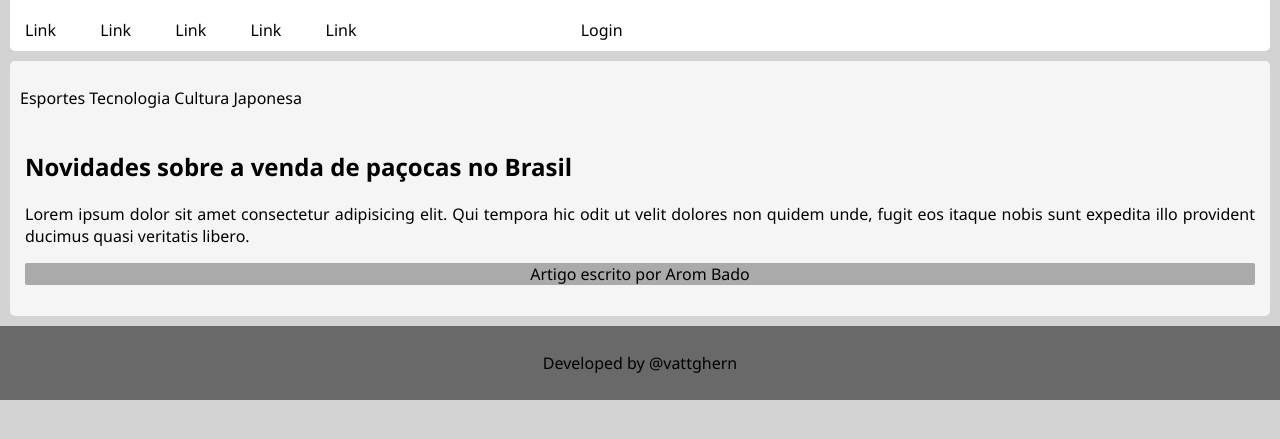
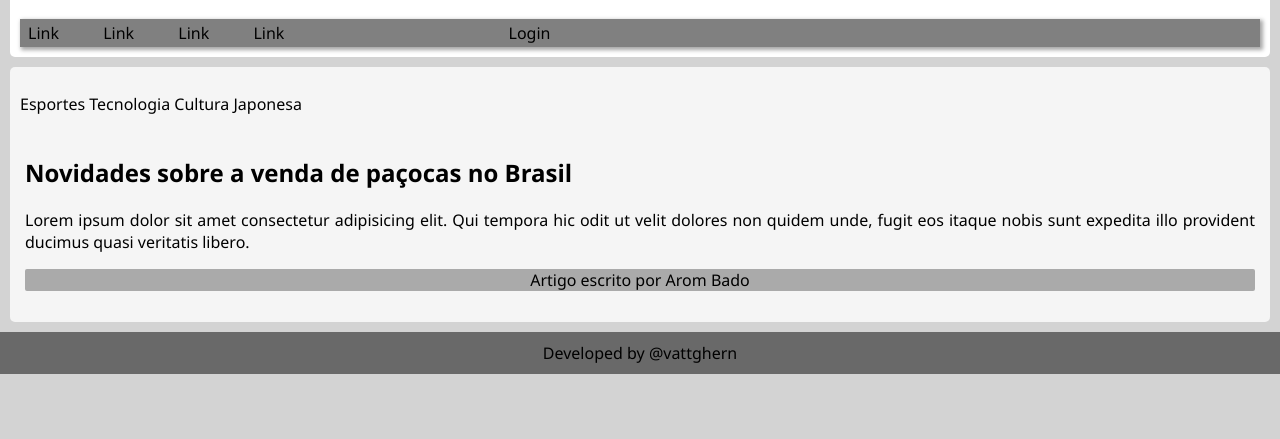
Before and after one commit to Vattghern203/Curso-em-Video-html5-and-css3, a plain HTML site: page Exercícios/ex021 - 22 - 23/caixa02.html in a window 1280 px wide. Shown: the part 87-526 px from the top of the page. Drawn offline with Linux system fonts and the light colour scheme.

Commit message:
Aula 27 - 28

```diff
--- a/Exercícios/ex021/caixa02.html
+++ b/Exercícios/ex021 - 22 - 23/caixa02.html
@@ -22,6 +22,12 @@
 
         header > h1 {
             text-align: center;
+        }
+
+        nav {
+            background-color: gray;
+            padding: 3px;
+            box-shadow: 2px 2px 4px 1px rgba(0, 0, 0, 0.349);
         }
 
         nav > a{
@@ -74,13 +80,17 @@
             font-family: 'Segoe UI', Tahoma, Geneva, Verdana, sans-serif;
             background-color: dimgrey;
         }
+
+        footer > p {
+            margin: 0px;
+        }
+
     </style>
 </head>
 <body>
     <header>
         <h1>Site Brabo</h1>
         <nav>
-            <a href="#">Link</a>
             <a href="#">Link</a>
             <a href="#">Link</a>
             <a href="#">Link</a>
```
Also changed, not shown: Exercícios/ex021 - 22 - 23/caixa01.html (renamed from Exercícios/ex021/caixa01.html).
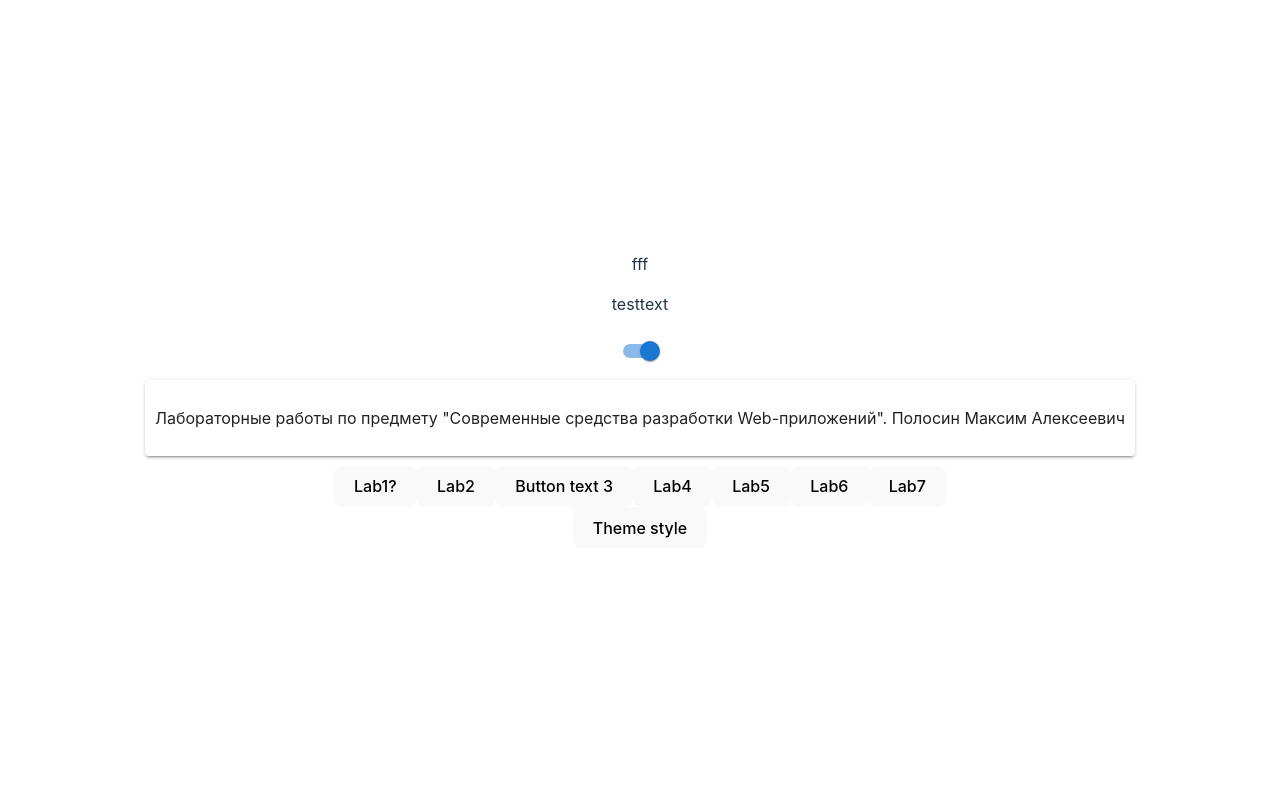
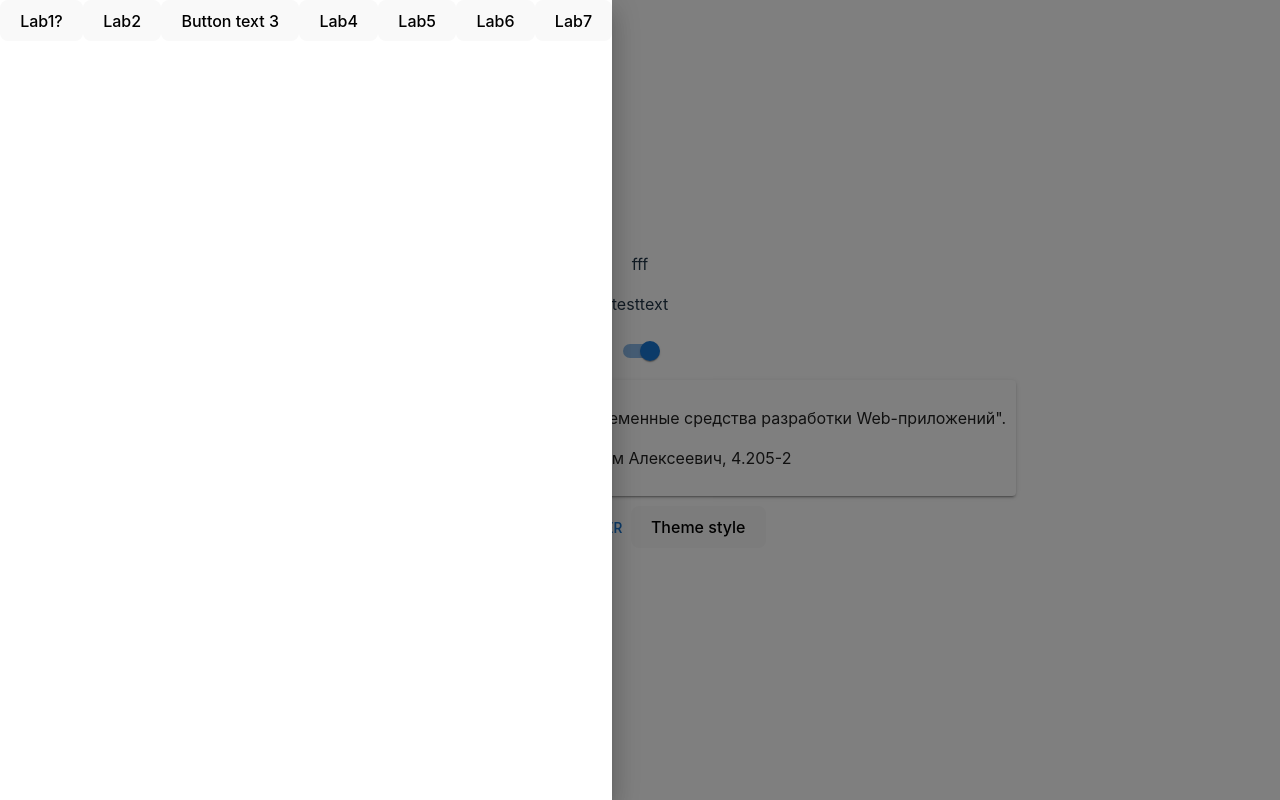
Before and after one commit to PolosinMaxim/SSRVP_Polosin, a React (Vite) app: page / in a window 1280 px wide. Built offline with nearby package versions, Linux system fonts and the light colour scheme.

Commit message:
Add files via upload

```diff
--- a/src/App.jsx
+++ b/src/App.jsx
@@ -19,12 +19,15 @@ import LabSix from './components/lab6/lab6'
 import LogState from './components/lab5/logicstate'
 import LabSeven from './components/lab7/lab7'
 import Header from './components/header'
+import Button from "@mui/material/Button";
+import Drawer from "@mui/material/Drawer";
 
 export const ThemeContext = React.createContext('light');
 export const LogicContext = React.createContext(false);
 function App() {
   const [labNum, setLabNum] = useState(0)
   const [state2, setState2] = useState(0)
+  const [drawpen, setDraw] = useState(true);
 
   /*useEffect(() => alert("Does it work?"))*/
   return (
@@ -51,7 +54,11 @@ function App() {
         <ButtonTrue/>
         <Container bttnSlot={<HiWorld/>}/> */}
         <Header/>
-        <MenuFucn onSelect={setLabNum}/>
+        <Button onClick={() => setDraw((param) => param == true ? false : true)}>Open drawer</Button>
+            <Drawer open={drawpen} onClose={() => setDraw((param) => param == false ? true : false)}>
+                {<MenuFucn onSelect={setLabNum}/>}
+            </Drawer>
+
         {labNum === 1 && <p>One</p>}
         {labNum === 2 && <LabTwo/>}
         {labNum === 3 && <LabThree/>}
--- a/src/components/header.jsx
+++ b/src/components/header.jsx
@@ -10,7 +10,8 @@ function Header() {
     return (
         <>
             <Switch checked={checked} onChange={() => setChecked((param) => param == true ? false : true)}/>
-            {checked === true && <AboutSelf/>}
+            {checked && <AboutSelf/>}
+
         </>
     );
 }
--- a/src/components/self.jsx
+++ b/src/components/self.jsx
@@ -5,7 +5,8 @@ function AboutSelf() {
 
     return (
         <Paper elevation={2} style={{margin:10, padding:10}}>
-            <p>Лабораторные работы по предмету "Современные средства разработки Web-приложений". Полосин Максим Алексеевич</p>
+            <p>Лабораторные работы по предмету "Современные средства разработки Web-приложений".</p>
+            <p>Полосин Максим Алексеевич, 4.205-2</p>
         </Paper>
     );
 }
```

# # # #

TASK REQUIREMENTS -
Copy every line of the data above in which the string "setDraw" appears.

WORKED SOLUTION -
+  const [drawpen, setDraw] = useState(true);
+        <Button onClick={() => setDraw((param) => param == true ? false : true)}>Open drawer</Button>
+            <Drawer open={drawpen} onClose={() => setDraw((param) => param == false ? true : false)}>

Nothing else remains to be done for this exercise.